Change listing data
Segment Open

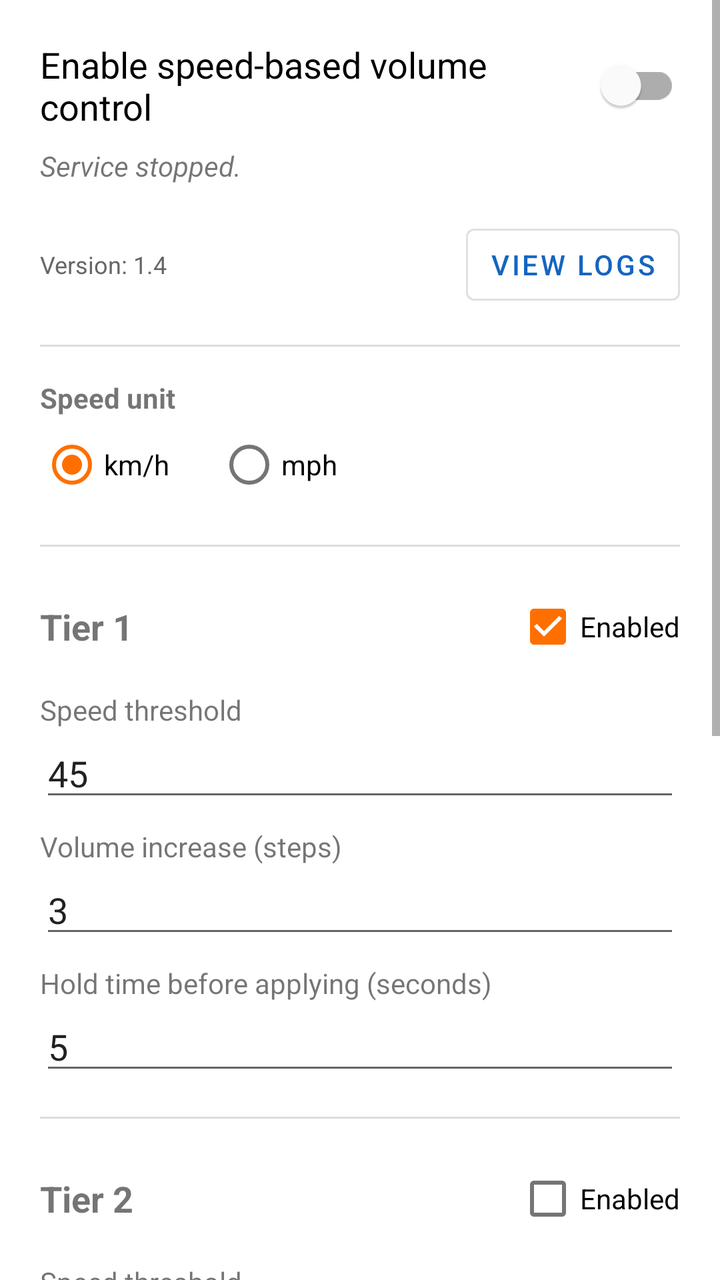
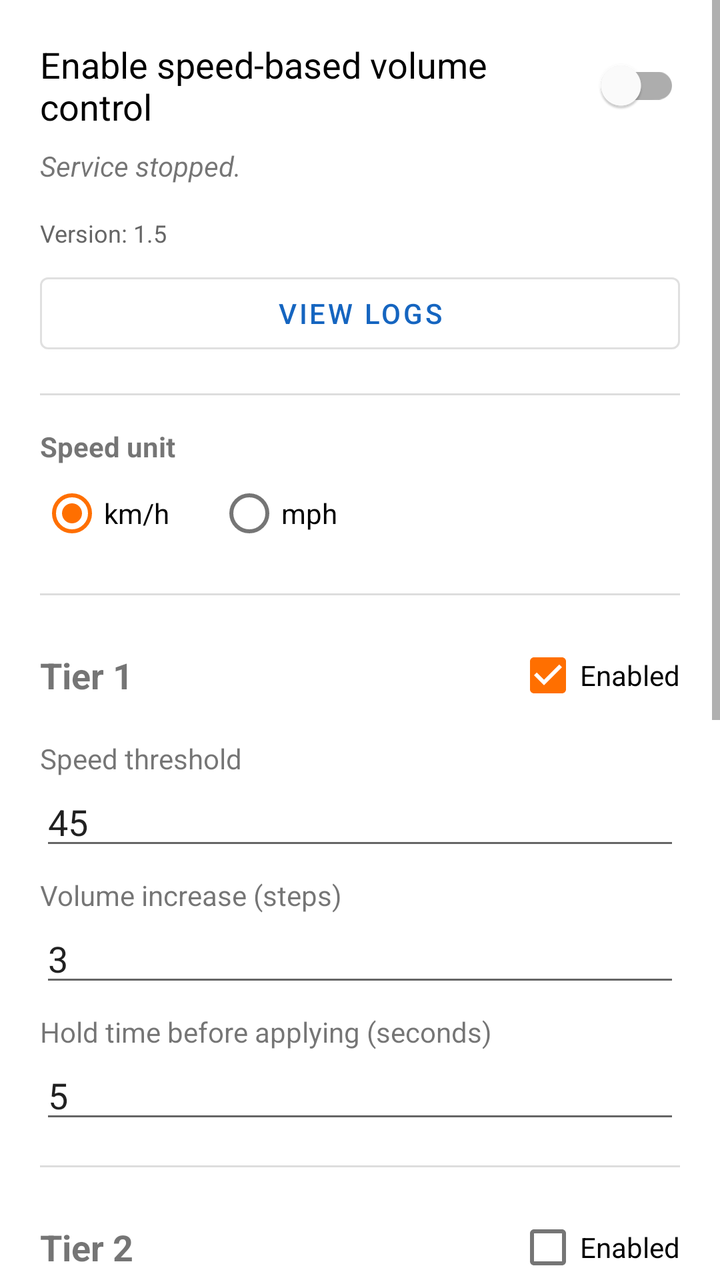

Compare the two renders of this Android layout. The source of the first and the diff that turns it into the second are given below.
<!-- AndroidManifest.xml: activity theme Theme.SpeedVolume -->
<!-- res/layout/activity_main.xml -->
<?xml version="1.0" encoding="utf-8"?>
<ScrollView xmlns:android="http://schemas.android.com/apk/res/android"
    xmlns:app="http://schemas.android.com/apk/res-auto"
    android:layout_width="match_parent"
    android:layout_height="match_parent">

    <LinearLayout
        android:id="@+id/contentContainer"
        android:layout_width="match_parent"
        android:layout_height="wrap_content"
        android:orientation="vertical"
        android:paddingStart="20dp"
        android:paddingEnd="20dp"
        android:paddingTop="20dp"
        android:paddingBottom="20dp">

        <com.google.android.material.switchmaterial.SwitchMaterial
            android:id="@+id/switchMaster"
            android:layout_width="match_parent"
            android:layout_height="wrap_content"
            android:text="@string/master_switch_label"
            android:textSize="18sp"
            android:paddingBottom="4dp" />

        <TextView
            android:id="@+id/textStatus"
            android:layout_width="match_parent"
            android:layout_height="wrap_content"
            android:layout_marginTop="4dp"
            android:layout_marginBottom="16dp"
            android:text="@string/status_stopped"
            android:textStyle="italic" />

        <LinearLayout
            android:layout_width="match_parent"
            android:layout_height="wrap_content"
            android:orientation="horizontal"
            android:gravity="center_vertical"
            android:layout_marginBottom="16dp">

            <TextView
                android:id="@+id/textVersion"
                android:layout_width="0dp"
                android:layout_height="wrap_content"
                android:layout_weight="1"
                android:text="@string/version_default"
                android:textSize="12sp"
                android:textColor="#666666" />

            <Button
                android:id="@+id/buttonViewLogs"
                android:layout_width="wrap_content"
                android:layout_height="wrap_content"
                android:text="@string/view_logs_button"
                style="@style/Widget.MaterialComponents.Button.OutlinedButton"
                android:paddingStart="12dp"
                android:paddingEnd="12dp" />
        </LinearLayout>

        <View
            android:layout_width="match_parent"
            android:layout_height="1dp"
            android:background="#DDDDDD"
            android:layout_marginBottom="16dp" />

        <TextView
            android:layout_width="wrap_content"
            android:layout_height="wrap_content"
            android:text="@string/unit_label"
            android:textStyle="bold" />

        <RadioGroup
            android:id="@+id/radioGroupUnit"
            android:layout_width="wrap_content"
            android:layout_height="wrap_content"
            android:orientation="horizontal"
            android:layout_marginBottom="16dp">

            <RadioButton
                android:id="@+id/radioKmh"
                android:layout_width="wrap_content"
                android:layout_height="wrap_content"
                android:text="@string/unit_kmh"
                android:checked="true" />

            <RadioButton
                android:id="@+id/radioMph"
                android:layout_width="wrap_content"
                android:layout_height="wrap_content"
                android:layout_marginStart="24dp"
                android:text="@string/unit_mph" />
        </RadioGroup>

        <View
            android:layout_width="match_parent"
            android:layout_height="1dp"
            android:background="#DDDDDD"
            android:layout_marginBottom="16dp" />

        
        <LinearLayout
            android:layout_width="match_parent"
            android:layout_height="wrap_content"
            android:orientation="horizontal"
            android:gravity="center_vertical">

            <TextView
                android:layout_width="0dp"
                android:layout_height="wrap_content"
                android:layout_weight="1"
                android:text="@string/tier1_title"
                android:textSize="18sp"
                android:textStyle="bold" />

            <CheckBox
                android:id="@+id/checkTier1Enabled"
                android:layout_width="wrap_content"
                android:layout_height="wrap_content"
                android:checked="true"
                android:text="@string/tier_enabled" />
        </LinearLayout>

        <TextView
            android:layout_width="match_parent"
            android:layout_height="wrap_content"
            android:layout_marginTop="8dp"
            android:text="@string/tier_speed_label" />

        <EditText
            android:id="@+id/editTier1Speed"
            android:layout_width="match_parent"
            android:layout_height="wrap_content"
            android:inputType="number"
            android:maxLength="3"
            android:text="45" />

        <TextView
            android:layout_width="match_parent"
            android:layout_height="wrap_content"
            android:layout_marginTop="8dp"
            android:text="@string/tier_increase_label" />

        <EditText
            android:id="@+id/editTier1Increase"
            android:layout_width="match_parent"
            android:layout_height="wrap_content"
            android:inputType="number"
            android:maxLength="2"
            android:text="3" />

        <TextView
            android:layout_width="match_parent"
            android:layout_height="wrap_content"
            android:layout_marginTop="8dp"
            android:text="@string/tier_dwell_label" />

        <EditText
            android:id="@+id/editTier1Dwell"
            android:layout_width="match_parent"
            android:layout_height="wrap_content"
            android:layout_marginBottom="16dp"
            android:inputType="number"
            android:maxLength="3"
            android:text="5" />

        <View
            android:layout_width="match_parent"
            android:layout_height="1dp"
            android:background="#DDDDDD"
            android:layout_marginBottom="16dp" />

        
        <LinearLayout
            android:layout_width="match_parent"
            android:layout_height="wrap_content"
            android:orientation="horizontal"
            android:gravity="center_vertical">

            <TextView
                android:layout_width="0dp"
                android:layout_height="wrap_content"
                android:layout_weight="1"
                android:text="@string/tier2_title"
                android:textSize="18sp"
                android:textStyle="bold" />

            <CheckBox
                android:id="@+id/checkTier2Enabled"
                android:layout_width="wrap_content"
                android:layout_height="wrap_content"
                android:checked="false"
                android:text="@string/tier_enabled" />
        </LinearLayout>

        <TextView
            android:layout_width="match_parent"
            android:layout_height="wrap_content"
            android:layout_marginTop="8dp"
            android:text="@string/tier_speed_label" />

        <EditText
            android:id="@+id/editTier2Speed"
            android:layout_width="match_parent"
            android:layout_height="wrap_content"
            android:inputType="number"
            android:maxLength="3"
            android:text="90" />

        <TextView
            android:layout_width="match_parent"
            android:layout_height="wrap_content"
            android:layout_marginTop="8dp"
            android:text="@string/tier_increase_label" />

        <EditText
            android:id="@+id/editTier2Increase"
            android:layout_width="match_parent"
            android:layout_height="wrap_content"
            android:inputType="number"
            android:maxLength="2"
            android:text="4" />

        <TextView
            android:layout_width="match_parent"
            android:layout_height="wrap_content"
            android:layout_marginTop="8dp"
            android:text="@string/tier_dwell_label" />

        <EditText
            android:id="@+id/editTier2Dwell"
            android:layout_width="match_parent"
            android:layout_height="wrap_content"
            android:layout_marginBottom="16dp"
            android:inputType="number"
            android:maxLength="3"
            android:text="5" />

        <View
            android:layout_width="match_parent"
            android:layout_height="1dp"
            android:background="#DDDDDD"
            android:layout_marginBottom="16dp" />

        <CheckBox
            android:id="@+id/checkStartOnBoot"
            android:layout_width="match_parent"
            android:layout_height="wrap_content"
            android:checked="true"
            android:text="@string/start_on_boot_label" />

        <Button
            android:id="@+id/buttonGrantLocation"
            android:layout_width="match_parent"
            android:layout_height="wrap_content"
            android:layout_marginTop="16dp"
            android:text="@string/grant_location_button" />

        <Button
            android:id="@+id/buttonIgnoreBattery"
            android:layout_width="match_parent"
            android:layout_height="wrap_content"
            android:layout_marginTop="8dp"
            android:text="@string/ignore_battery_button" />

        <LinearLayout
            android:layout_width="match_parent"
            android:layout_height="wrap_content"
            android:layout_marginTop="16dp"
            android:orientation="horizontal">

            <Button
                android:id="@+id/buttonCancel"
                style="@style/Widget.MaterialComponents.Button.OutlinedButton"
                android:layout_width="0dp"
                android:layout_height="wrap_content"
                android:layout_weight="1"
                android:layout_marginEnd="8dp"
                android:text="@string/cancel_button" />

            <Button
                android:id="@+id/buttonSave"
                style="@style/Widget.MaterialComponents.Button"
                android:layout_width="0dp"
                android:layout_height="wrap_content"
                android:layout_weight="1"
                android:layout_marginStart="8dp"
                android:text="@string/save_button" />
        </LinearLayout>

    </LinearLayout>
</ScrollView>
<!-- resources referenced by this layout -->
<resources>
  <string name="cancel_button">Cancel</string>
  <string name="grant_location_button">Grant location permission</string>
  <string name="ignore_battery_button">Disable battery optimization</string>
  <string name="master_switch_label">Enable speed-based volume control</string>
  <string name="save_button">Save</string>
  <string name="start_on_boot_label">Start automatically on boot</string>
  <string name="status_stopped">Service stopped.</string>
  <string name="tier1_title">Tier 1</string>
  <string name="tier2_title">Tier 2</string>
  <string name="tier_dwell_label">Hold time before applying (seconds)</string>
  <string name="tier_enabled">Enabled</string>
  <string name="tier_increase_label">Volume increase (steps)</string>
  <string name="tier_speed_label">Speed threshold</string>
  <string name="unit_kmh">km/h</string>
  <string name="unit_label">Speed unit</string>
  <string name="unit_mph">mph</string>
  <string name="version_default">Version: 1.4</string>
  <string name="view_logs_button">View Logs</string>
  <style name="Theme.SpeedVolume" parent="Theme.MaterialComponents.DayNight.NoActionBar">
          <item name="colorPrimary">@color/primary</item>
          <item name="colorPrimaryDark">@color/primary_dark</item>
          <item name="colorAccent">@color/accent</item>
      </style>
  <color name="primary">#1565C0</color>
  <color name="primary_dark">#0D47A1</color>
  <color name="accent">#FF6F00</color>
</resources>

<!-- the commit's change to res/layout/activity_main.xml (unified diff, before → after) -->
@@ -31,31 +31,22 @@
             android:text="@string/status_stopped"
             android:textStyle="italic" />
 
-        <LinearLayout
-            android:layout_width="match_parent"
-            android:layout_height="wrap_content"
-            android:orientation="horizontal"
-            android:gravity="center_vertical"
-            android:layout_marginBottom="16dp">
-
-            <TextView
-                android:id="@+id/textVersion"
-                android:layout_width="0dp"
-                android:layout_height="wrap_content"
-                android:layout_weight="1"
-                android:text="@string/version_default"
-                android:textSize="12sp"
-                android:textColor="#666666" />
-
-            <Button
-                android:id="@+id/buttonViewLogs"
-                android:layout_width="wrap_content"
-                android:layout_height="wrap_content"
-                android:text="@string/view_logs_button"
-                style="@style/Widget.MaterialComponents.Button.OutlinedButton"
-                android:paddingStart="12dp"
-                android:paddingEnd="12dp" />
-        </LinearLayout>
+        <TextView
+            android:id="@+id/textVersion"
+            android:layout_width="match_parent"
+            android:layout_height="wrap_content"
+            android:text="@string/version_default"
+            android:textSize="12sp"
+            android:textColor="#666666"
+            android:layout_marginBottom="8dp" />
+
+        <Button
+            android:id="@+id/buttonViewLogs"
+            android:layout_width="match_parent"
+            android:layout_height="wrap_content"
+            android:text="@string/view_logs_button"
+            style="@style/Widget.MaterialComponents.Button.OutlinedButton"
+            android:layout_marginBottom="16dp" />
 
         <View
             android:layout_width="match_parent"
<!-- resource entries referenced after the edit -->
@@ -16,7 +16,7 @@
   <string name="unit_kmh">km/h</string>
   <string name="unit_label">Speed unit</string>
   <string name="unit_mph">mph</string>
-  <string name="version_default">Version: 1.4</string>
+  <string name="version_default">Version: 1.5</string>
   <string name="view_logs_button">View Logs</string>
   <style name="Theme.SpeedVolume" parent="Theme.MaterialComponents.DayNight.NoActionBar">
           <item name="colorPrimary">@color/primary</item>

Segment Closed

## Exercise requirements
Search the entries for the word "MaterialComponents" and copy every line that has it.

## Answer area
                style="@style/Widget.MaterialComponents.Button.OutlinedButton"
                style="@style/Widget.MaterialComponents.Button.OutlinedButton"
                style="@style/Widget.MaterialComponents.Button"
  <style name="Theme.SpeedVolume" parent="Theme.MaterialComponents.DayNight.NoActionBar">
-                style="@style/Widget.MaterialComponents.Button.OutlinedButton"
+            style="@style/Widget.MaterialComponents.Button.OutlinedButton"
   <style name="Theme.SpeedVolume" parent="Theme.MaterialComponents.DayNight.NoActionBar">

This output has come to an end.